1.What is Warhammer: Underworlds - Shadespire?
More dark-fantasy based, the game is set in the Shadespire – an ancient and damned city, cursed by the Lord of Undeath to eternally sit in limbo between the realms of Light and Shadow – a haunted metropolis of mirrors, unquiet spirits and ever-shifting chambers. Warhammer Underworlds is a tense showdown between two warbands in the darkest depths of the Mortal Realms, seeking answers, glory, or treasure. This is a game for two players that lasts between 30 and 60 minutes, in which finely detailed miniatures battle it out across three rounds using dice and cunning cardplay.

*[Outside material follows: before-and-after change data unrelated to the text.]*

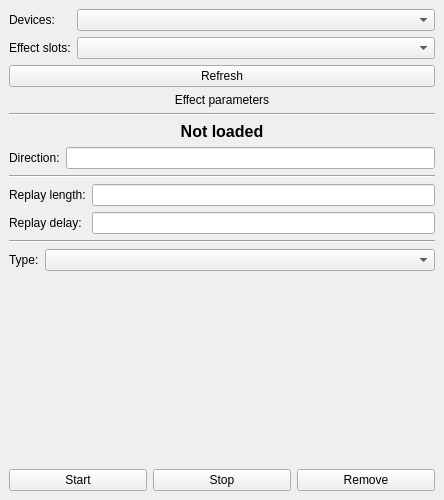
First picture: the form in mainwindow.ui, repository MadCatX/FFBChecker, before the edit.
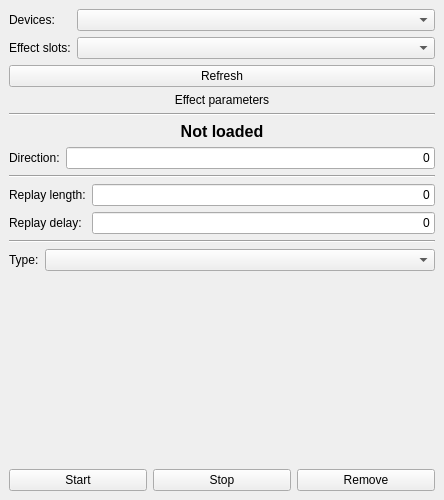
Second picture: the form after the edit.

Commit message: Remove all pages from EffectSettings QStackedWidget

What changed in the file:
```diff
--- a/mainwindow.ui
+++ b/mainwindow.ui
@@ -103,7 +103,14 @@
        </widget>
       </item>
       <item row="0" column="1">
-       <widget class="QLineEdit" name="qle_direction"/>
+       <widget class="QLineEdit" name="qle_direction">
+        <property name="text">
+         <string>0</string>
+        </property>
+        <property name="alignment">
+         <set>Qt::AlignRight|Qt::AlignTrailing|Qt::AlignVCenter</set>
+        </property>
+       </widget>
       </item>
      </layout>
     </item>
@@ -124,7 +131,14 @@
        </widget>
       </item>
       <item row="0" column="1">
-       <widget class="QLineEdit" name="qle_replayLength"/>
+       <widget class="QLineEdit" name="qle_replayLength">
+        <property name="text">
+         <string>0</string>
+        </property>
+        <property name="alignment">
+         <set>Qt::AlignRight|Qt::AlignTrailing|Qt::AlignVCenter</set>
+        </property>
+       </widget>
       </item>
       <item row="1" column="0">
        <widget class="QLabel" name="ql_replayDelay">
@@ -134,7 +148,14 @@
        </widget>
       </item>
       <item row="1" column="1">
-       <widget class="QLineEdit" name="qle_replayDelay"/>
+       <widget class="QLineEdit" name="qle_replayDelay">
+        <property name="text">
+         <string>0</string>
+        </property>
+        <property name="alignment">
+         <set>Qt::AlignRight|Qt::AlignTrailing|Qt::AlignVCenter</set>
+        </property>
+       </widget>
       </item>
      </layout>
     </item>
```
Left out of the diff: 5 changed lines with no effect on the pictures. The commit also changes 1 other file.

2.Can you use old Warbands in Underworlds?
You can use any of the newest warbands (starting from Harrowdeep), any of the previous warbands that have at least 12 faction objective cards and 20 faction power cards.

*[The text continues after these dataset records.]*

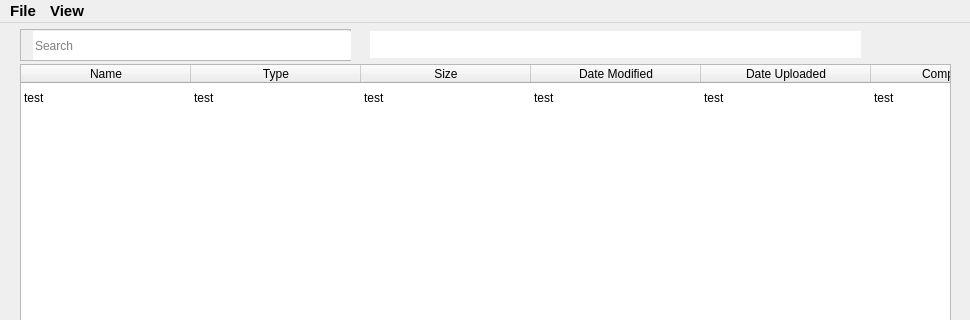
Before: the Qt Designer form client/ui/oprivstor_ui.ui in ApostolisC/Oprivstor, drawn with Qt 5; both pictures show x 0 to 970 and y 0 to 320 of the 970 by 550 pixel window.
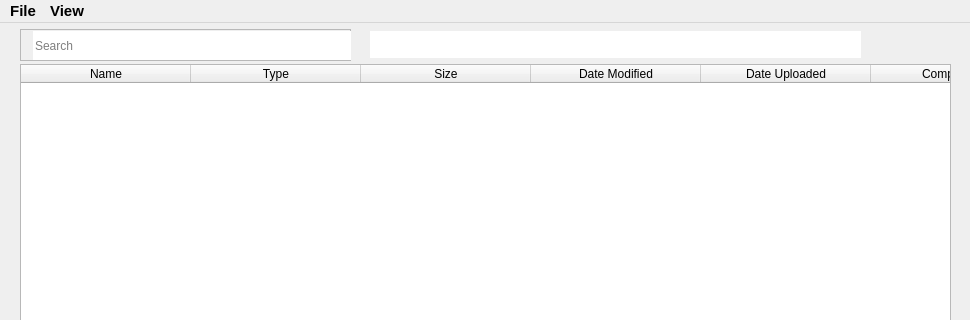
After: the same form once the commit is applied. Icons and pictures are not drawn.

```diff
--- a/client/ui/oprivstor_ui.ui
+++ b/client/ui/oprivstor_ui.ui
@@ -634,14 +634,6 @@
     <attribute name="verticalHeaderHighlightSections">
      <bool>false</bool>
     </attribute>
-    <attribute name="verticalHeaderMinimumSectionSize">
-     <number>30</number>
-    </attribute>
-    <row>
-     <property name="text">
-      <string/>
-     </property>
-    </row>
     <column>
      <property name="text">
       <string>Name</string>
@@ -672,36 +664,6 @@
       <string>Compressed</string>
      </property>
     </column>
-    <item row="0" column="0">
-     <property name="text">
-      <string>test</string>
-     </property>
-    </item>
-    <item row="0" column="1">
-     <property name="text">
-      <string>test</string>
-     </property>
-    </item>
-    <item row="0" column="2">
-     <property name="text">
-      <string>test</string>
-     </property>
-    </item>
-    <item row="0" column="3">
-     <property name="text">
-      <string>test</string>
-     </property>
-    </item>
-    <item row="0" column="4">
-     <property name="text">
-      <string>test</string>
-     </property>
-    </item>
-    <item row="0" column="5">
-     <property name="text">
-      <string>test</string>
-     </property>
-    </item>
    </widget>
    <widget class="QFrame" name="frame_2">
     <property name="geometry">
```
Left out of the diff: 9 changed lines with no effect on the pictures.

3.How do I set up a game?
Lay your warband hero cards out in front of you, with their associated models. Hero cards have two sides: silver basic side and a golden “inspired” side. See more in becoming inspired later in the review. You’ll also need two decks of Shadespire cards: an objectives deck and a power deck.
4.What is Shadespire gameplay like?
The starter Shadespire set allows two players to pit two warbands against one another. Games take place over 3 rounds, each of four turns per player. The base set comprises two warbands with two more to be released on November 4. Each warband consists of a specific set of Citadel Miniatures. Extra players can be added to make 3- or 4-player games, but currently, this would require another base set, since the game requires a board section per player.
The core game mechanic uses custom dice and cards, 2 decks per player; one of objective cards, the other, power cards. Players can build their own custom decks from any available cards they have, though some cards can only be used by specific warbands. Games last around 30-60 mins and take place on boards marked with hexagons. Tournament play is possible, with warbands fighting over the best of three games, with unchanging card decks.
5.Is Shadespire good for beginners?
Its core rules are simple to learn and game set up time is negligible. Play-time is quick too. The small model count makes the game an excellent jumping-off point into the wider world of hobby painting.